Yes, you can change the name of any field and append it as a suffix to “where” and it will work by magic.
Also, there are some pre-defined methods in Eloquent, related to date/time:
A little more complicated “trick”. What if you have forum topics but want to order them by latest post? Pretty common requirement in forums with last updated topics on the top, right?
First, describe a separate relationship for the latest post on the topic:
And then, in our controller, we can do this “magic”:
Many of us write conditional queries with “
if-else”, something like this:
But there’s a better way – to use
It may not feel shorter or more elegant, but the most powerful is passing of the parameters:
Let’s say you have Post belonging to Author and then Blade code:
But what if the author is deleted, or isn’t set for some reason? You will get an error, something like “property of non-object”.
Of course, you can prevent it like this:
But you can do it on Eloquent relationship level:
In this example, the
author() relation will return an empty App\Author model if no author is attached to the post.

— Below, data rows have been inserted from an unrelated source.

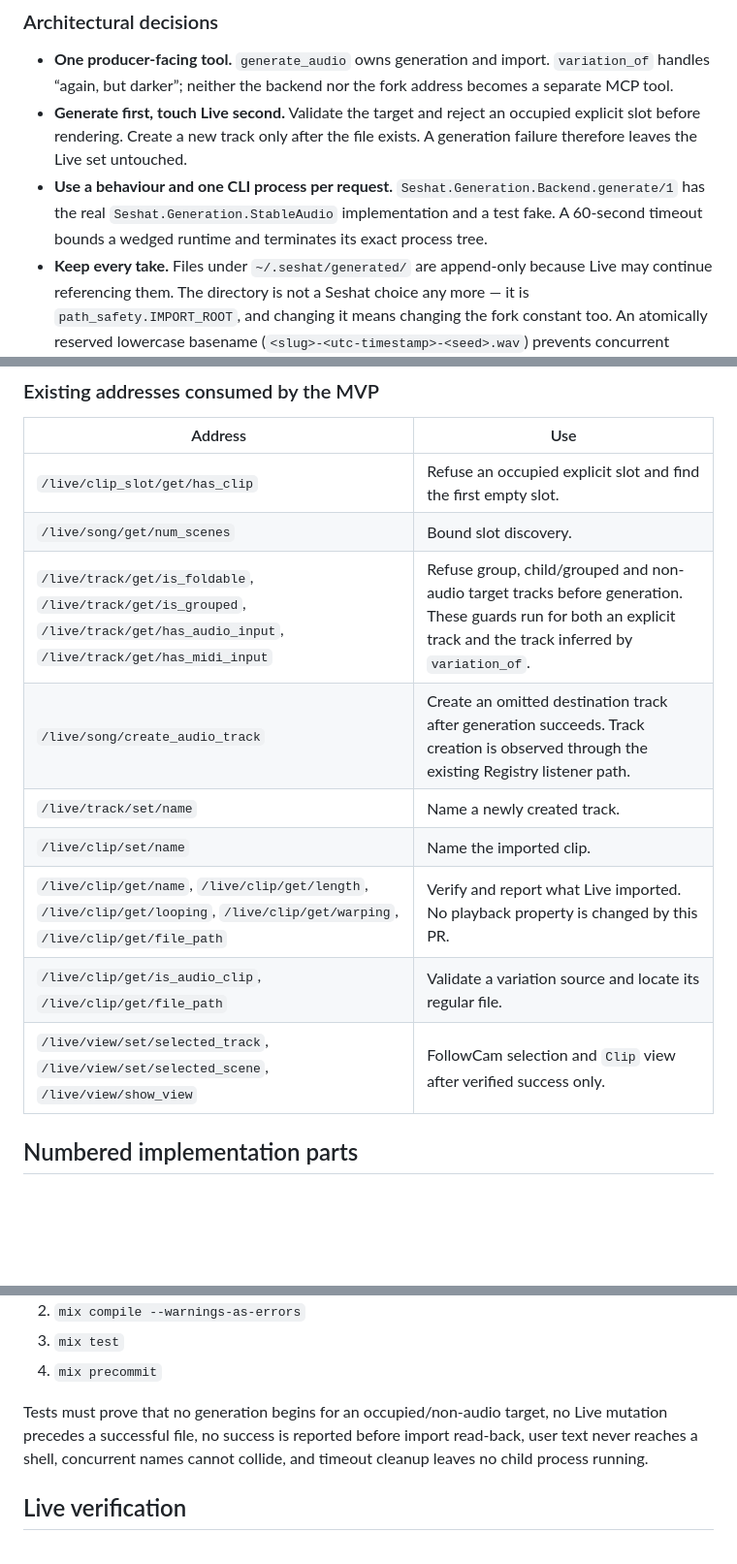
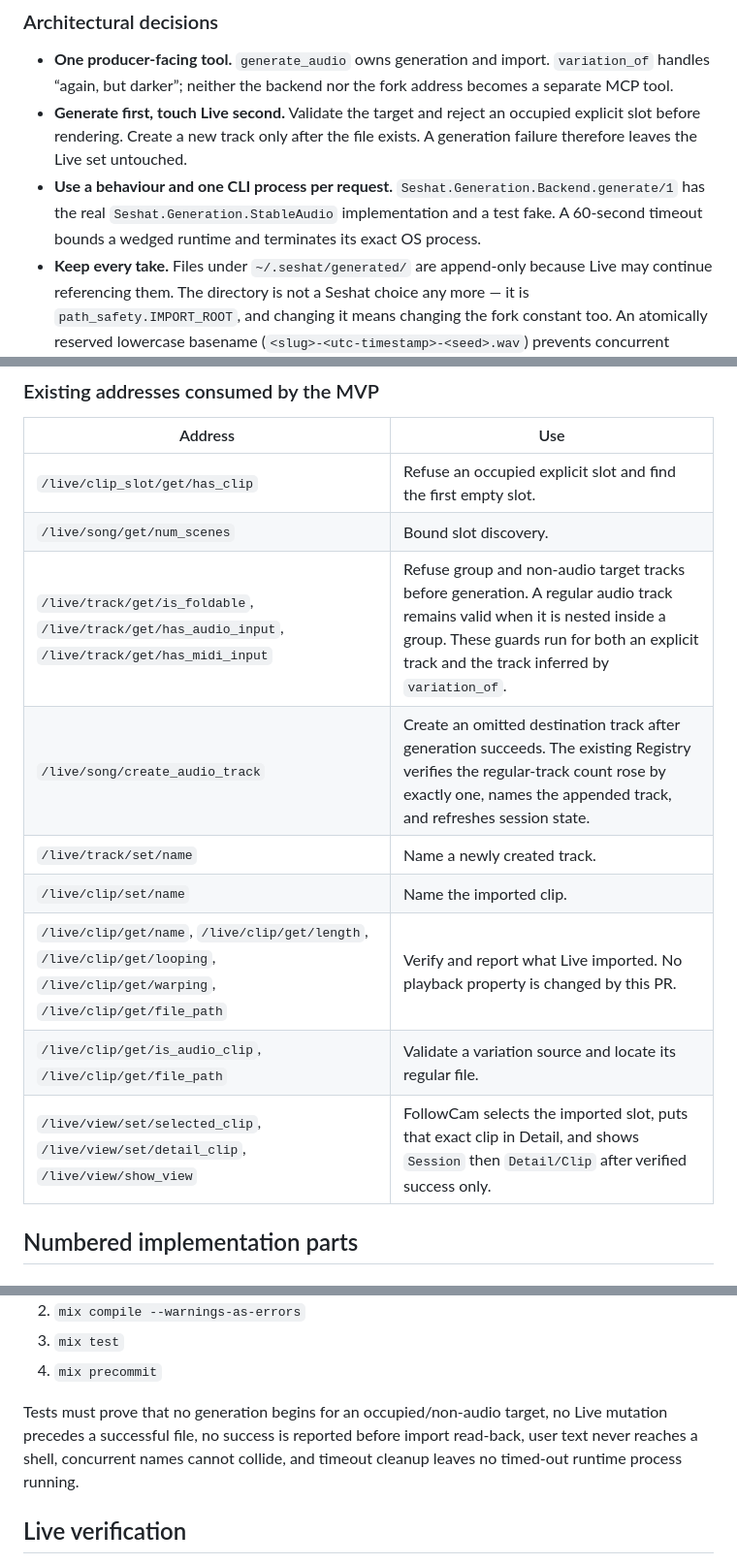
Before and after one commit to jpatricknola/seshat, a Markdown page: docs/PLAN_generate_audio_clip.md, 3 parts joined by grey strips. Shown at 97% size. Drawn GitHub-style; blank space fills up the shorter version.

```diff
--- a/docs/PLAN_generate_audio_clip.md
+++ b/docs/PLAN_generate_audio_clip.md
@@ -84,7 +84,7 @@ the kept take.
 - **Use a behaviour and one CLI process per request.**
   `Seshat.Generation.Backend.generate/1` has the real
   `Seshat.Generation.StableAudio` implementation and a test fake. A 60-second
-  timeout bounds a wedged runtime and terminates its exact process tree.
+  timeout bounds a wedged runtime and terminates its exact OS process.
 - **Keep every take.** Files under `~/.seshat/generated/` are append-only
   because Live may continue referencing them. The directory is not a Seshat
   choice any more — it is `path_safety.IMPORT_ROOT`, and changing it means
@@ -125,13 +124,13 @@ commit and is **not** used by this PR; Session slots only.
 |---|---|
 | `/live/clip_slot/get/has_clip` | Refuse an occupied explicit slot and find the first empty slot. |
 | `/live/song/get/num_scenes` | Bound slot discovery. |
-| `/live/track/get/is_foldable`, `/live/track/get/is_grouped`, `/live/track/get/has_audio_input`, `/live/track/get/has_midi_input` | Refuse group, child/grouped and non-audio target tracks before generation. These guards run for both an explicit track and the track inferred by `variation_of`. |
-| `/live/song/create_audio_track` | Create an omitted destination track after generation succeeds. Track creation is observed through the existing Registry listener path. |
+| `/live/track/get/is_foldable`, `/live/track/get/has_audio_input`, `/live/track/get/has_midi_input` | Refuse group and non-audio target tracks before generation. A regular audio track remains valid when it is nested inside a group. These guards run for both an explicit track and the track inferred by `variation_of`. |
+| `/live/song/create_audio_track` | Create an omitted destination track after generation succeeds. The existing Registry verifies the regular-track count rose by exactly one, names the appended track, and refreshes session state. |
 | `/live/track/set/name` | Name a newly created track. |
 | `/live/clip/set/name` | Name the imported clip. |
 | `/live/clip/get/name`, `/live/clip/get/length`, `/live/clip/get/looping`, `/live/clip/get/warping`, `/live/clip/get/file_path` | Verify and report what Live imported. No playback property is changed by this PR. |
 | `/live/clip/get/is_audio_clip`, `/live/clip/get/file_path` | Validate a variation source and locate its regular file. |
-| `/live/view/set/selected_track`, `/live/view/set/selected_scene`, `/live/view/show_view` | FollowCam selection and `Clip` view after verified success only. |
+| `/live/view/set/selected_clip`, `/live/view/set/detail_clip`, `/live/view/show_view` | FollowCam selects the imported slot, puts that exact clip in Detail, and shows `Session` then `Detail/Clip` after verified success only. |
 
 ## Numbered implementation parts
 
@@ -338,7 +362,7 @@ During implementation run focused files first, then:
 Tests must prove that no generation begins for an occupied/non-audio target,
 no Live mutation precedes a successful file, no success is reported before
 import read-back, user text never reaches a shell, concurrent names cannot
-collide, and timeout cleanup leaves no child process running.
+collide, and timeout cleanup leaves no timed-out runtime process running.
 
 ## Live verification
 
```
Also changed, not shown: other parts of docs/PLAN_generate_audio_clip.md (+46 -22 lines), docs/PLAN_generate_audio_polish.md (+11 -7 lines), docs/ROADMAP.md (+3 -2 lines).
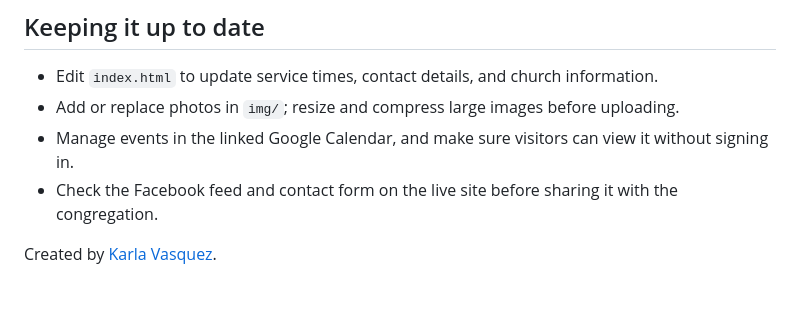
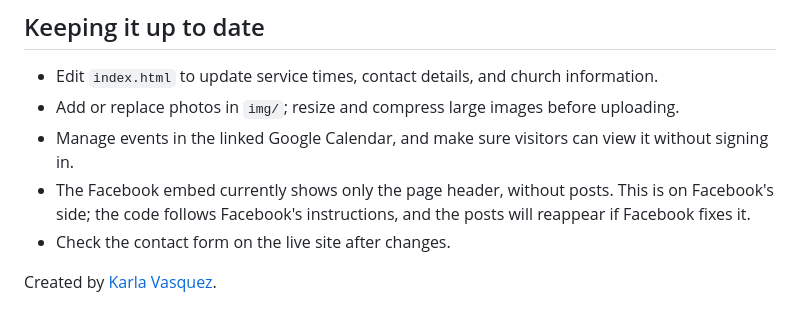
Before and after one commit to kdvasquez/church-website, a Markdown page: README.md, the part around one of its changes. Rendered like a GitHub page.

```diff
--- a/README.md
+++ b/README.md
@@ -52,6 +116,7 @@ A private page for the worship team at `/alabanza/` to log the songs sung each w
 - Edit `index.html` to update service times, contact details, and church information.
 - Add or replace photos in `img/`; resize and compress large images before uploading.
 - Manage events in the linked Google Calendar, and make sure visitors can view it without signing in.
-- Check the Facebook feed and contact form on the live site before sharing it with the congregation.
+- The Facebook embed currently shows only the page header, without posts. This is on Facebook's side; the code follows Facebook's instructions, and the posts will reappear if Facebook fixes it.
+- Check the contact form on the live site after changes.
 
 Created by [Karla Vasquez](https://github.com/kdvasquez).
```
Also changed, not shown: other parts of README.md (+73 -9 lines).
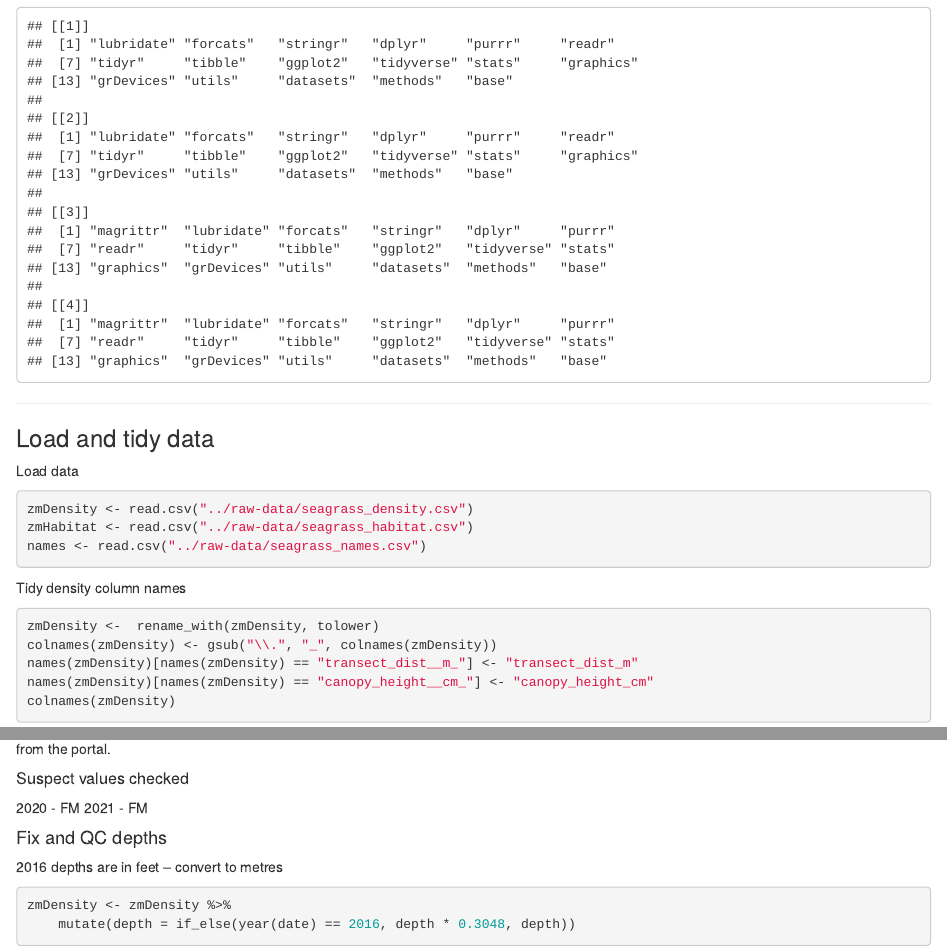
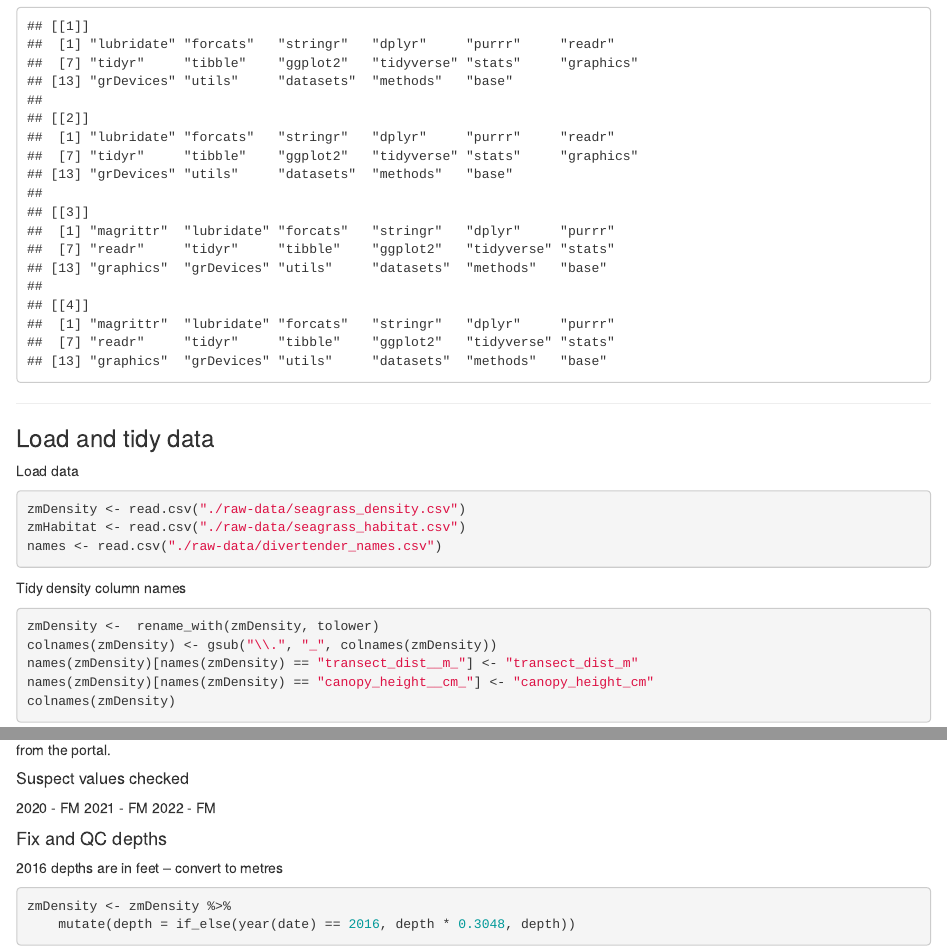
Before and after one commit to HakaiInstitute/seagrass-site-production, an R Markdown document (SeagrassSiteLevelProduction.Rmd): the page in a window 1100 px wide, from 990 px down, and a second part further down, joined at a grey line. Rendered offline with R 4.5, knitr and Pandoc, with nearby package versions; some code elsewhere in the file could not run offline.

Commit message:
2022 data update

````diff
--- a/SeagrassSiteLevelProduction.Rmd
+++ b/SeagrassSiteLevelProduction.Rmd
@@ -35,9 +35,9 @@ lapply(c("tidyverse",
 ### Load and tidy data
 Load data
 ```{r}
-zmDensity <- read.csv("../raw-data/seagrass_density.csv")
-zmHabitat <- read.csv("../raw-data/seagrass_habitat.csv")
-names <- read.csv("../raw-data/seagrass_names.csv")
+zmDensity <- read.csv("./raw-data/seagrass_density.csv")
+zmHabitat <- read.csv("./raw-data/seagrass_habitat.csv")
+names <- read.csv("./raw-data/divertender_names.csv")
 ```
 
 Tidy density column names
@@ -158,6 +158,7 @@ Correct any errors in database, then re-download habitat data from the portal.
 ##### Suspect values checked
 2020 - FM
 2021 - FM
+2022 - FM
 
 
 #### Fix and QC depths
````
Also changed, not shown: raw-data/divertender_names.csv (renamed from raw-data/seagrass_names.csv).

Furthermore, we can assign default property values to that default model.
Imagine you have this:
Now, you want to order by that full_name? This won’t work:
The solution is quite simple. We need to order the results after we get them.
Notice that the function name is different – it’s not orderBy, it’s sortBy.
What if you want to have
User::all() always be ordered by name field? You can assign a global scope. Let’s go back to the
boot() method, which we mentioned already above.
Read more about Query Scopes here.
Sometimes we need to add raw queries to our Eloquent statements. Luckily, there are functions for that.
Short one. Without deep explanations, here’s the best way to make a copy of database entry:
Not exactly Eloquent related, it’s more about Collection, but still powerful – to process bigger datasets, you can chunk them into pieces.
We all know this Artisan command:
But did you know there are three useful flags to generate related files to the model?
- -m will create a migration file
- -c will create a controller
- -r will indicate that controller should be resourceful
Did you know that
->save() method can accept parameters? As a result, we can tell it to “ignore” updated_at default functionality to be filled with current timestamp. See this:
Here we’re overriding default updated_at with our pre-defined one.
Have you ever wondered what this code actually returns?
I mean, the update is performed in the database, but what would that $result contain?
The answer is affected rows. So if you need to check how many rows were affected, you don’t need to call anything else –
update() method will return this number for you.
What if you have and-or mix in your SQL query, like this:
… WHERE (gender = ‘Male’ and age >= 18) or (gender = ‘Female’ and age >= 65)
How to translate it into Eloquent? This is the wrong way:
The order will be incorrect. The right way is a little more complicated, using closure functions as sub-queries:
Finally, you can pass an array of parameters to
You can do it like this:
I’m sure there are even more hidden gems, but I hope at least a few of the ones above were new to you.